> **What this task involves**
Images excluded, repeat each entry below exactly.

> **Data shown**

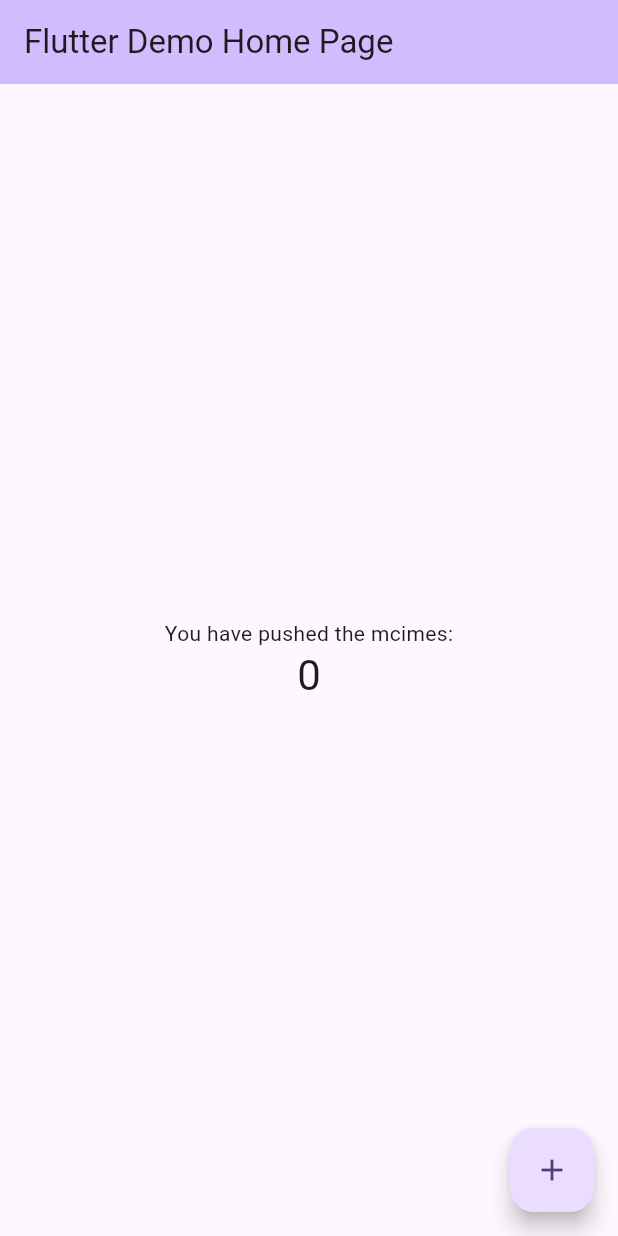
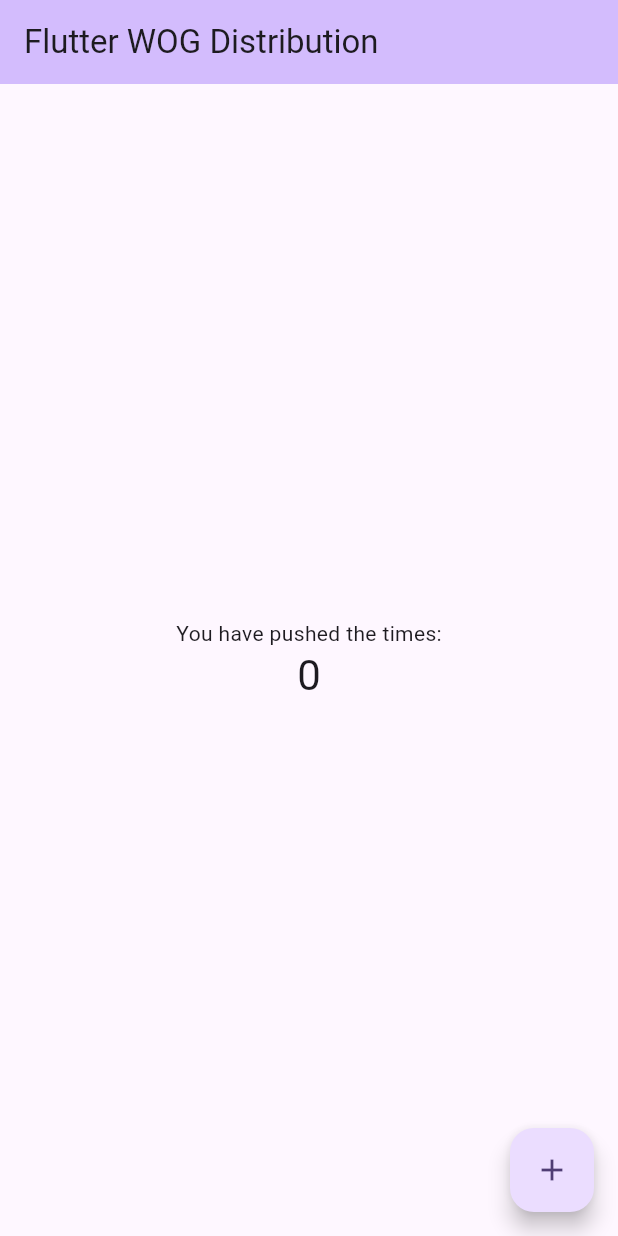
Before and after one commit to codewithhuzaifa/flutter_distribution_wog, a Flutter app: the screen it shows after launch, on a phone screen of 412 x 824 dp. Run offline on Flutter 3.47's test engine with Material 3 defaults, Android fonts, the light colour scheme and no system bars; our stand-ins replace firebase_core; accounts and stored records are empty.

Commit message:
App Title Updated

```diff
--- a/lib/main.dart
+++ b/lib/main.dart
@@ -11,12 +11,12 @@
   @override
   Widget build(BuildContext context) {
     return MaterialApp(
-      title: 'Flutter Demo testig   kk kk kk',
+      title: 'Firbase WOG Distribution',
       theme: ThemeData(
         colorScheme: ColorScheme.fromSeed(seedColor: Colors.deepPurple),
         useMaterial3: true,
       ),
-      home: const MyHomePage(title: 'Flutter Demo Home Page'),
+      home: const MyHomePage(title: 'Flutter WOG Distribution'),
     );
   }
 }
@@ -91,7 +91,7 @@
           mainAxisAlignment: MainAxisAlignment.center,
           children: <Widget>[
             const Text(
-              'You have pushed the mcimes:',
+              'You have pushed the times:',
             ),
             Text(
               '$_counter',
@@ -102,7 +102,7 @@
       ),
       floatingActionButton: FloatingActionButton(
         onPressed: _incrementCounter,
-        tooltip: 'Increment  mjnc',
+        tooltip: 'Increment',
         child: const Icon(Icons.add),
       ), // This trailing comma makes auto-formatting nicer for build methods.
     );
```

> **Output of the exercise**
Before and after one commit to codewithhuzaifa/flutter_distribution_wog, a Flutter app: the screen it shows after launch, on a phone screen of 412 x 824 dp. Run offline on Flutter 3.47's test engine with Material 3 defaults, Android fonts, the light colour scheme and no system bars; our stand-ins replace firebase_core; accounts and stored records are empty.

Commit message:
App Title Updated

```diff
--- a/lib/main.dart
+++ b/lib/main.dart
@@ -11,12 +11,12 @@
   @override
   Widget build(BuildContext context) {
     return MaterialApp(
-      title: 'Flutter Demo testig   kk kk kk',
+      title: 'Firbase WOG Distribution',
       theme: ThemeData(
         colorScheme: ColorScheme.fromSeed(seedColor: Colors.deepPurple),
         useMaterial3: true,
       ),
-      home: const MyHomePage(title: 'Flutter Demo Home Page'),
+      home: const MyHomePage(title: 'Flutter WOG Distribution'),
     );
   }
 }
@@ -91,7 +91,7 @@
           mainAxisAlignment: MainAxisAlignment.center,
           children: <Widget>[
             const Text(
-              'You have pushed the mcimes:',
+              'You have pushed the times:',
             ),
             Text(
               '$_counter',
@@ -102,7 +102,7 @@
       ),
       floatingActionButton: FloatingActionButton(
         onPressed: _incrementCounter,
-        tooltip: 'Increment  mjnc',
+        tooltip: 'Increment',
         child: const Icon(Icons.add),
       ), // This trailing comma makes auto-formatting nicer for build methods.
     );
```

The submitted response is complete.